“The obvious thing is that the Lions are going to have to pony up,” Beveridge said.
“Sammy (list manager Sam Power) is going to go to work on that over the next week or two.
“He’s still with us until Brisbane gets there.”
If granted his trade wish, Dunkley will sign a long-term deal with Brisbane that Beveridge indicated the Bulldogs could not match.
The 25-year-old, who averaged 25.4 disposals and 4.4 clearances a game this season, will leave a big hole in the Dogs’ engine room.
“He’s extremely well respected by everyone within our football club and obviously it’s a real shame,” Beveridge said.
“I describe Josh as the glue in our team.

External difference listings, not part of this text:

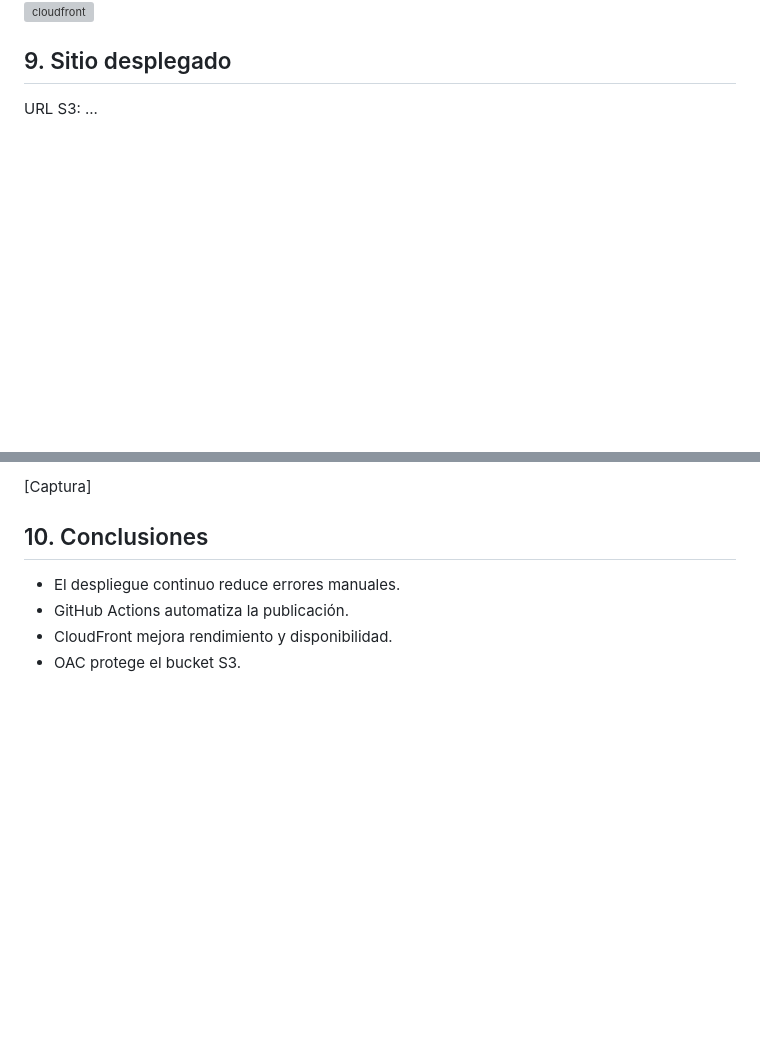
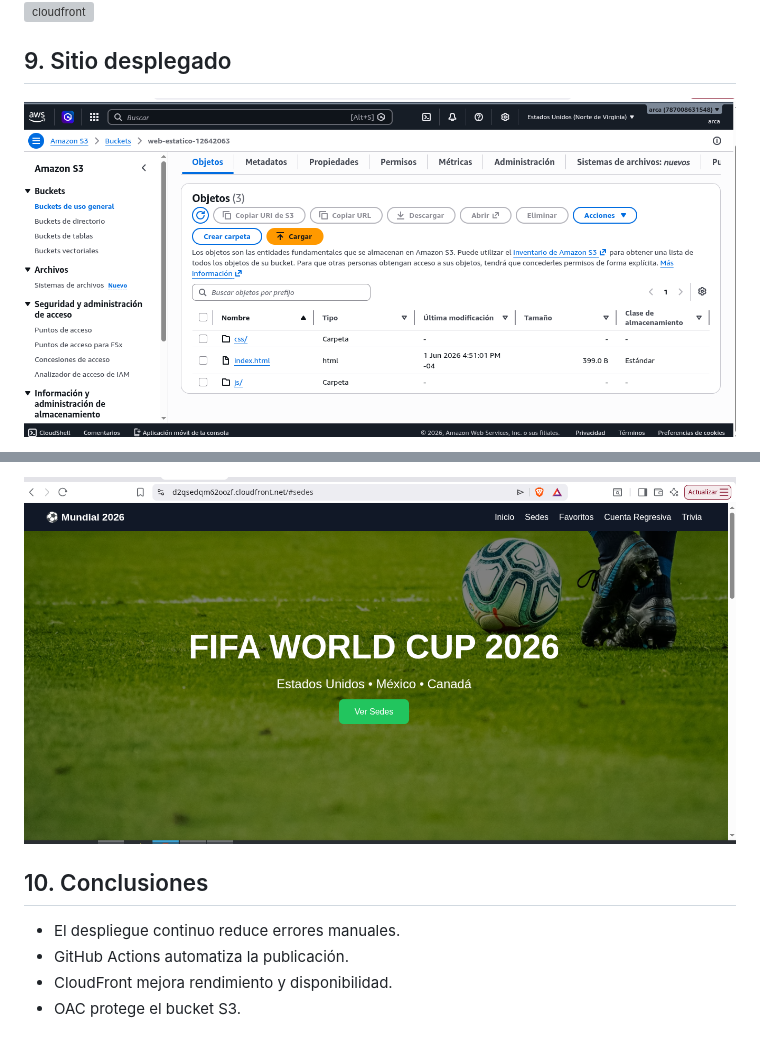
Before and after one commit to ariel101/web-estatico, a Markdown page: INFORME.md, 2 parts joined by grey strips. GitHub-like rendering; pictures changed too: screenshots/sitio-desplegado.png (added); blank space fills up the shorter version; grey boxes are pictures that could not be loaded.

Commit message:
docs: informe

```diff
--- a/INFORME.md
+++ b/INFORME.md
@@ -35,7 +35,6 @@ Explicación del workflow.
 
 ## 9. Sitio desplegado
 
-URL S3:
-...
+![archivos](./screenshots/archivos.png)
 
 URL CloudFront:
@@ -43,5 +42,5 @@ URL CloudFront:
 
-[Captura]
+![web estatico](./screenshots/sitio-desplegado.png)
 
 ## 10. Conclusiones
 
```
Also changed, not shown: other parts of INFORME.md (+1 -1 lines).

He does all the hard team things unconditionally and we’re going to need more of that from his teammates, or former teammates, next year.
“He’s a real diamond that we discovered and pinched from under Sydney’s nose all those years ago.
“It’s difficult to come up and match market value when you’ve got to spread the financial load across your whole group.
“That’s part of it, but Josh has also made a life decision on where he sees his future and where he’s going to live and what it means to him at this point in time, and we respect that.”
Beveridge and Dunkley struck a deal weeks ago that the midfielder would “see it through” with the Bulldogs until their best-and-fairest night, regardless of what decision he made on his future.
The coach said the two parties had invested too much into each other over the years for the relationship to end badly.
“Let’s get the elephant in the room out of the way, I said to Josh many weeks ago that whatever happens, whatever your decision may be, you’ve got to see it through with us,” Beveridge said.
“We’ve had a couple of conversations since and the most deflating one one was when he called me to let me know what the decision was.
“Again we had that chat and I reminded him of his conviction and he promised me he’d be here.”
An emotional Dunkley has described his trade decision as a “lifestyle choice” and lauded Beveridge as a “father figure”.
He polled 231 votes to win the best-and-fairest award ahead of fellow midfielder Tom Liberatore (211) and key forward Aaron Naughton (180).
In doing so, Dunkley became the 13th Bulldogs player of more than 1000 in the club’s AFL/VFL history to play in a premiership, reach 100 games and win a best-and-fairest award.
Dunkley was part of the Dogs’ drought-breaking flag in 2016, his debut season.
“I was always going to come tonight,” Dunkley said on receiving the best-and-fairest.
“Bevo touched on not cutting the cord and being here. I’m not that type of person that would never show up to an event like this.
“I owe it to everyone, I’ve tried my absolute heart out for this football club and I hope everyone knows that.
“I’m grateful that I am here to accept the award.”